◆ **Exercise aim**
Whenever a line in the data below includes the string "index", copy it out.

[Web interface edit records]

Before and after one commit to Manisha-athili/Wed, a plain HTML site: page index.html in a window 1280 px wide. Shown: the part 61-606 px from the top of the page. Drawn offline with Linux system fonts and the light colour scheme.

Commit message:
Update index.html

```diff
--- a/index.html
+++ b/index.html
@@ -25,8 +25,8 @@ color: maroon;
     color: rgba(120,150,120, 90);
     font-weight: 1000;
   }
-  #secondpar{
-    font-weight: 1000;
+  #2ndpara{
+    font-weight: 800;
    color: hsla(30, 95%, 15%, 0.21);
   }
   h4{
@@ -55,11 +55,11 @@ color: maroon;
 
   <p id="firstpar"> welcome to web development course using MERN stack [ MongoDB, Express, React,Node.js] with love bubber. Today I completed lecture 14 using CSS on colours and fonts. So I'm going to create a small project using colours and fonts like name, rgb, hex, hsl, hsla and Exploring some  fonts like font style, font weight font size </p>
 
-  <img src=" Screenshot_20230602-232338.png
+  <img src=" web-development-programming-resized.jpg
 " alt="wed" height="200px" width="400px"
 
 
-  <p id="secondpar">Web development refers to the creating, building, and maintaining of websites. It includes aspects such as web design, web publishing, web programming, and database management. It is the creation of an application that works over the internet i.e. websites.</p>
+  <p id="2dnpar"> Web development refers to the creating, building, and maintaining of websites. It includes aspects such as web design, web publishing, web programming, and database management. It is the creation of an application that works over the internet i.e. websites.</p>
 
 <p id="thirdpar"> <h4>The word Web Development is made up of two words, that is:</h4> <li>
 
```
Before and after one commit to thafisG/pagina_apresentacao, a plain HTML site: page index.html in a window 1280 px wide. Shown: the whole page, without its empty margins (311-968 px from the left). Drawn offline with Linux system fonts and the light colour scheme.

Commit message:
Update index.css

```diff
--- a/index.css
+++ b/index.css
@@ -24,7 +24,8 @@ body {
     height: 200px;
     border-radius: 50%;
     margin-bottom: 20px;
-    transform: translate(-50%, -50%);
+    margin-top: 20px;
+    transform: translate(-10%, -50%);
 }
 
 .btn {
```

◆ **Exercise answer**
Before and after one commit to Manisha-athili/Wed, a plain HTML site: page index.html in a window 1280 px wide. Shown: the part 61-606 px from the top of the page. Drawn offline with Linux system fonts and the light colour scheme.
Update index.html
--- a/index.html
+++ b/index.html
Before and after one commit to thafisG/pagina_apresentacao, a plain HTML site: page index.html in a window 1280 px wide. Shown: the whole page, without its empty margins (311-968 px from the left). Drawn offline with Linux system fonts and the light colour scheme.
Update index.css
--- a/index.css
+++ b/index.css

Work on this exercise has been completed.